Problem>
Select the lines below containing the word "revisionConfirmacionLecturaFirma".

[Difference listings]
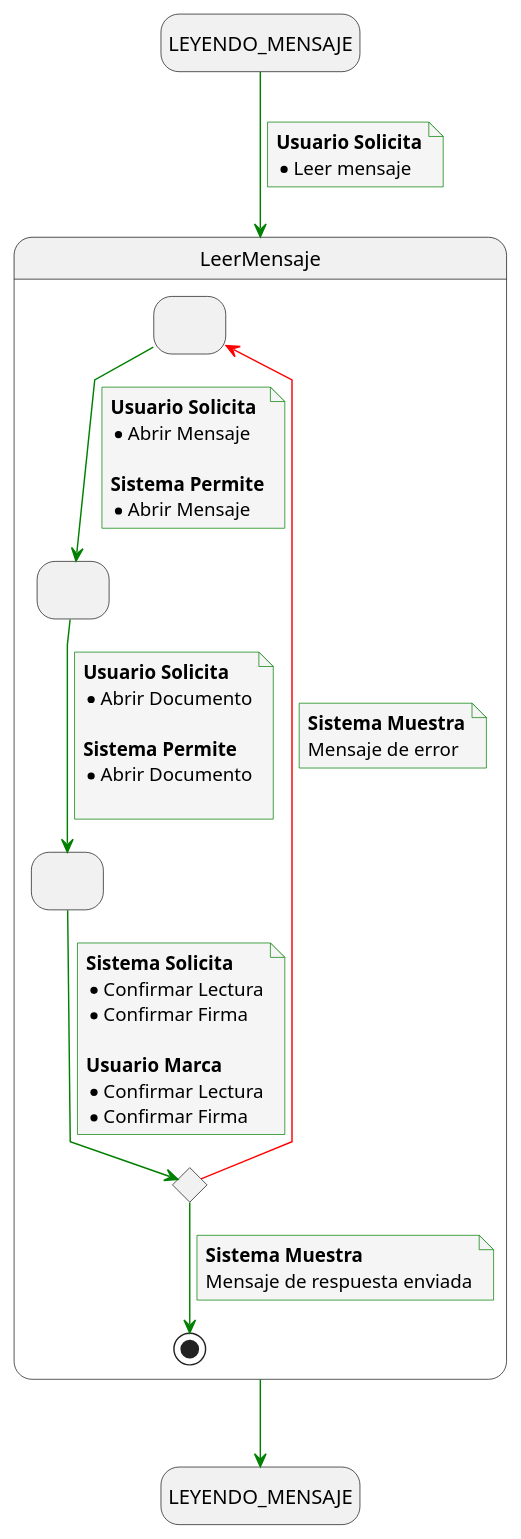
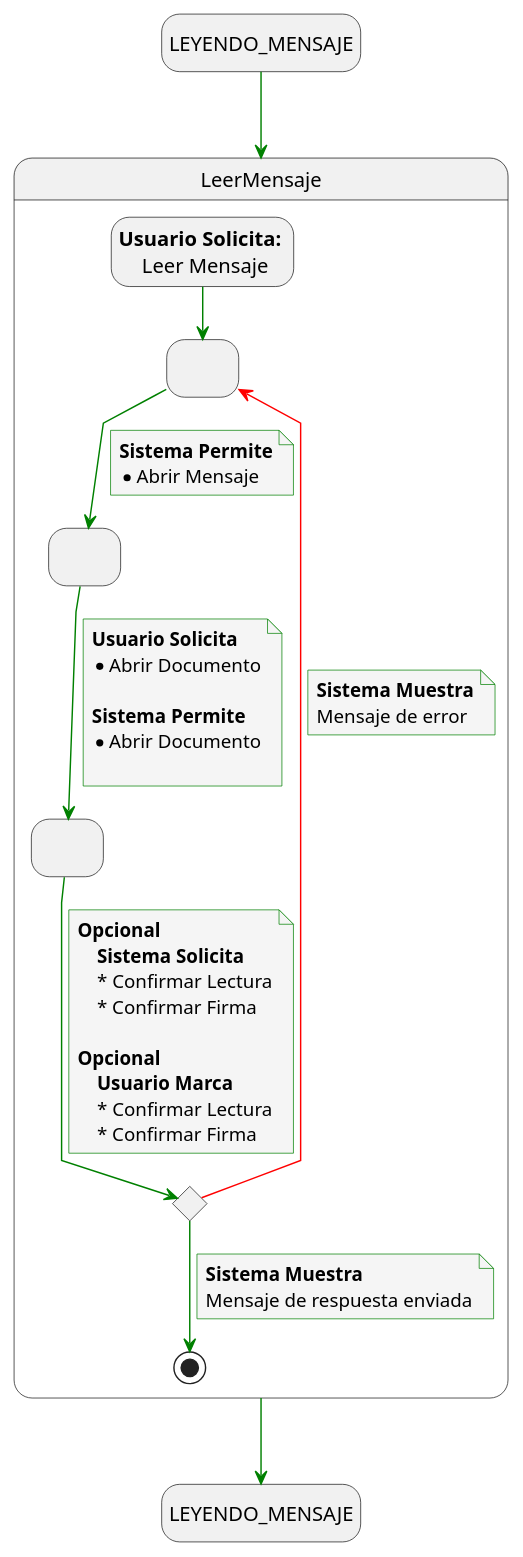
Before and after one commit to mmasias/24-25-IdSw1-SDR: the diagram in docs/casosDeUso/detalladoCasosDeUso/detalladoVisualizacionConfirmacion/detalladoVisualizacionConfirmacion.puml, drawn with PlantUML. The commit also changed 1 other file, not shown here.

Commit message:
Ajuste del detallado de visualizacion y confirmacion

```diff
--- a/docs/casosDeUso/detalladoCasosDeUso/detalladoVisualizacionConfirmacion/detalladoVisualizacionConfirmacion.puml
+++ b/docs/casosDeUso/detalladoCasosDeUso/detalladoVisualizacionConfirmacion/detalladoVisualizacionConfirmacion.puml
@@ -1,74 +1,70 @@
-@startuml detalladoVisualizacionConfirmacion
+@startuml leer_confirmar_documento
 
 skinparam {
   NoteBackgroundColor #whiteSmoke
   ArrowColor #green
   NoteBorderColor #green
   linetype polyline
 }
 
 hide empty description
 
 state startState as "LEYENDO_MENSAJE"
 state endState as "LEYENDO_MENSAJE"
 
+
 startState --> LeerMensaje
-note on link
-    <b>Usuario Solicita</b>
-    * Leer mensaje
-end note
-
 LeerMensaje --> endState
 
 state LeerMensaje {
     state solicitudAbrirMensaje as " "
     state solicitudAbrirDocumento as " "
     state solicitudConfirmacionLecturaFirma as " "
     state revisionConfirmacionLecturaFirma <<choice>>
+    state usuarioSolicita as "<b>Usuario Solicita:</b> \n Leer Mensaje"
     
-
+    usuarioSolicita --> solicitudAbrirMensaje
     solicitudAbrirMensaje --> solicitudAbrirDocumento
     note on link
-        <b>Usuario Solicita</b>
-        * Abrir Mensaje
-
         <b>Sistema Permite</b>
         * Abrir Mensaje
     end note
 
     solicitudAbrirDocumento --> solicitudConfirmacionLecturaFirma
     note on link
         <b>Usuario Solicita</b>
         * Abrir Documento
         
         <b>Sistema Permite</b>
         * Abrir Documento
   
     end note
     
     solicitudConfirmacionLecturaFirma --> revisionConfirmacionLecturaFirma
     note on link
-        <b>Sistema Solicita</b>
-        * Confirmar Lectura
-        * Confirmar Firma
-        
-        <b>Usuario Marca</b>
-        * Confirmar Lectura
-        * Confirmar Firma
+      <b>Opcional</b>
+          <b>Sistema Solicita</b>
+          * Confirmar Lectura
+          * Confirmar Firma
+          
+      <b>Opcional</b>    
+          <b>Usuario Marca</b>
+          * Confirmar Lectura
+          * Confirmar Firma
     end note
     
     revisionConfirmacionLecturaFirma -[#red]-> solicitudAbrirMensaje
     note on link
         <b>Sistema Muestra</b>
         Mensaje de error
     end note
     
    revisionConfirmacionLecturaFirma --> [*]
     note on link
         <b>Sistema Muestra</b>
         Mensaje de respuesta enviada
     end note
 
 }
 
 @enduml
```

...

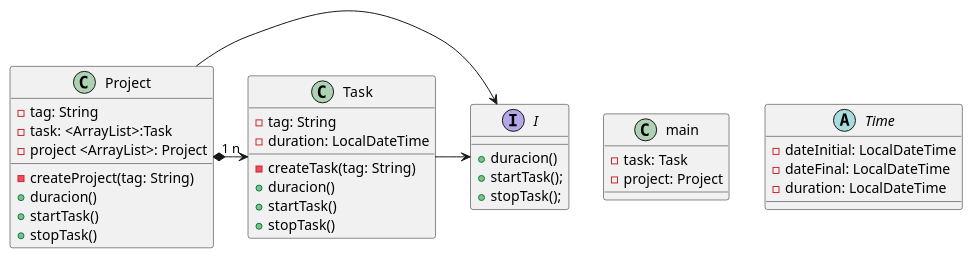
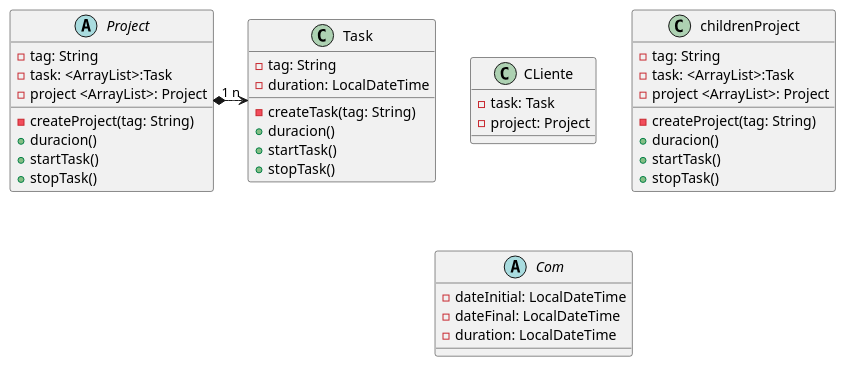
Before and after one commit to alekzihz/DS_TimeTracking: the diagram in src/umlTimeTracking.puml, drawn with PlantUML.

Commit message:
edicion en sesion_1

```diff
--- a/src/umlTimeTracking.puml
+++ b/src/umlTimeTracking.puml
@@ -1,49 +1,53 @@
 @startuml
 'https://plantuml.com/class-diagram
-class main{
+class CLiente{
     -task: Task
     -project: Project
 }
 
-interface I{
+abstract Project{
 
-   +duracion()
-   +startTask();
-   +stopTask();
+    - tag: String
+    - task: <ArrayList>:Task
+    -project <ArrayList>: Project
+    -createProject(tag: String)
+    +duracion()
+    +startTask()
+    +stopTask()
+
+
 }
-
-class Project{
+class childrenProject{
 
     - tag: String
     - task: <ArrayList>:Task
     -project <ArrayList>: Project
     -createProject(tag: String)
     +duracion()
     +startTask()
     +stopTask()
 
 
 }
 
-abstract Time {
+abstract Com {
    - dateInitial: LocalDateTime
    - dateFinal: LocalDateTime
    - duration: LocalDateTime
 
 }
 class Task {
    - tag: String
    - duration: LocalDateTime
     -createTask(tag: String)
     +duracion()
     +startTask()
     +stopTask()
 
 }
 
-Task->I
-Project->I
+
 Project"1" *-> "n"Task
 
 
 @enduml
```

Output of the exercise>
     state revisionConfirmacionLecturaFirma <<choice>>
     solicitudConfirmacionLecturaFirma --> revisionConfirmacionLecturaFirma
     revisionConfirmacionLecturaFirma -[#red]-> solicitudAbrirMensaje
    revisionConfirmacionLecturaFirma --> [*]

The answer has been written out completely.